OpenMessage originally started out as a replacement for an internal library that was used across teams. At the time, the team I was apart of needed the latest version of dotnet core for the library where as the other team were stuck on RC1. They were also developing features for that version of the framework and a few pre-existing details that we were unhappy with (eg: the request/response implementation). With that in mind, I created a minimal wrapper for what we needed. Looking forward, I plan to dedicate a bit more time to the project and improve it.
Just a quick update to say that the Azure provider for OpenMessage has been released. This update fixes an issue with scheduling messages on topics.
In this post, I am going to show a small micro-benchmark to demonstrate the performance difference between the
SemaphoreSlim classes in C#. A
Semaphore is often used to restrict the number of threads than can access some (physical or logical) resource. In this case, we want the restriction to be as little as possible.
On a project I have been working on recently, I came across a problem where under Windows an Mdi Child form would flicker when it loads. Trying to find information on what was the cause of this was near impossible. I ended up trying a lot of code snippets that I found when googling the problem and this is what I have come up with.

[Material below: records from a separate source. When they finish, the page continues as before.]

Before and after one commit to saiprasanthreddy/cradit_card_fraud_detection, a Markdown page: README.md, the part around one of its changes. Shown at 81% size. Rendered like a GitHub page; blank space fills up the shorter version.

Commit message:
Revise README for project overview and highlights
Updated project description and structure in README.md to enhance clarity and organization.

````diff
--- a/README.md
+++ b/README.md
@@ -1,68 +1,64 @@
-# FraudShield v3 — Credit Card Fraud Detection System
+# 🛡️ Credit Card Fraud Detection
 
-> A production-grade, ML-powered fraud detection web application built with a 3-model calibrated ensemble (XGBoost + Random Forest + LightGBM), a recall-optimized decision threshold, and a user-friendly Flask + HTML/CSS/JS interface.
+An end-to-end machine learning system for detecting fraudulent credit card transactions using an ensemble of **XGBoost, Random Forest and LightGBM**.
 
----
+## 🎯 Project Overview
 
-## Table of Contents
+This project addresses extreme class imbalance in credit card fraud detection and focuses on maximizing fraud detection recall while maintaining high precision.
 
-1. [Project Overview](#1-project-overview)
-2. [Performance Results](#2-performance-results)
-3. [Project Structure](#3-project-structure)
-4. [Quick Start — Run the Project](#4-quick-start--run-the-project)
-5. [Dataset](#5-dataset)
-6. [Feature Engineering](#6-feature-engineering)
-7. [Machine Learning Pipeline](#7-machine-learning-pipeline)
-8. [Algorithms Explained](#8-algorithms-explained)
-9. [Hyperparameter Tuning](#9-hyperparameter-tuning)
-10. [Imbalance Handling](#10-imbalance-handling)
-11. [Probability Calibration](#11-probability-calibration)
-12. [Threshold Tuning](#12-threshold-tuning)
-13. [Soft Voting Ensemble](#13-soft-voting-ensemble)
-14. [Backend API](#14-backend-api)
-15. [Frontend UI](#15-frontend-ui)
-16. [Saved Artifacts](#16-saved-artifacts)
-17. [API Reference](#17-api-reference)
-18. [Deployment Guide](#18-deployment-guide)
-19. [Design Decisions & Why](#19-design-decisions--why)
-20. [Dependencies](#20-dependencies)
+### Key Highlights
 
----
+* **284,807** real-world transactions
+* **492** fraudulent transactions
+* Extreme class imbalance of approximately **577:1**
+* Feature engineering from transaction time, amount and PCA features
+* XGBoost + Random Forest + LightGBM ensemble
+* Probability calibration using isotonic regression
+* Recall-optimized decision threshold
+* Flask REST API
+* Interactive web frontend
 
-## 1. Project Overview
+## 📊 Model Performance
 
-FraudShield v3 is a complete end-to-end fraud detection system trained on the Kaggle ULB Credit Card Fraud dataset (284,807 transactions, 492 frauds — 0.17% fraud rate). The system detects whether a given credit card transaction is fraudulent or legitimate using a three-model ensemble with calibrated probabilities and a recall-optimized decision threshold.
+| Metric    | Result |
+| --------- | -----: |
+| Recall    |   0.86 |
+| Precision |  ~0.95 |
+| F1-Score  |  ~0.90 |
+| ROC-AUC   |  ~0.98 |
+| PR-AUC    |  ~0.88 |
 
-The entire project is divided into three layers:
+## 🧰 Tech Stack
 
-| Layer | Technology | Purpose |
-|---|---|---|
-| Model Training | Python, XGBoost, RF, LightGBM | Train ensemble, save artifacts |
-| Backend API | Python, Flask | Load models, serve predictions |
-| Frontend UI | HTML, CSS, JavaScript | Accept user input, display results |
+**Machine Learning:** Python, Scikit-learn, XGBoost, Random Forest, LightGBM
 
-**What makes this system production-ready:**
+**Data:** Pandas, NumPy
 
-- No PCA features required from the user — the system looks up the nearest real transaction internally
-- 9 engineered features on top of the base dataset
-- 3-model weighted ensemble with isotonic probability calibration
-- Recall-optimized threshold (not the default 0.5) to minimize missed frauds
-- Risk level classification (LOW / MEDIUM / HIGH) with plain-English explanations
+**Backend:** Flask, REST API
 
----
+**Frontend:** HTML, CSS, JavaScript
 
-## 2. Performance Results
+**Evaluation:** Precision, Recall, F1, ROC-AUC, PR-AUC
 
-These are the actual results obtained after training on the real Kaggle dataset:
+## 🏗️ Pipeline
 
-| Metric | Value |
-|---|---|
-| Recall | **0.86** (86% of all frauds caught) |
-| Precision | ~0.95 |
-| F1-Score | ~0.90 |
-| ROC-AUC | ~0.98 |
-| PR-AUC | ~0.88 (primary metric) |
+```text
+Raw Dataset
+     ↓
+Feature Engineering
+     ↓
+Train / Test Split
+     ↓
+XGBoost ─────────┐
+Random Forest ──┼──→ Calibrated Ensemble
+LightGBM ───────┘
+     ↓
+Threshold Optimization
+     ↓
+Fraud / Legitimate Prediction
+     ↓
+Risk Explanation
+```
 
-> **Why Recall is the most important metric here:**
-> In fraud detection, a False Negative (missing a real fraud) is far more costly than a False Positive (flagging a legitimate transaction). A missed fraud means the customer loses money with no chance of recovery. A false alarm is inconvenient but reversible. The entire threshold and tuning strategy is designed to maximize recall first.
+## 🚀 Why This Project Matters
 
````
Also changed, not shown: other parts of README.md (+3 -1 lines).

In this article we will take a look at what extension methods are and how to use them in .Net. Personally, they are one of the best things that has been introduced into the .Net framework in terms of readability. I will take you through what extension methods are, how to create them (in c# and vb) then I will show you some of the extension methods that I have created (in c# only, conversion is for you to try).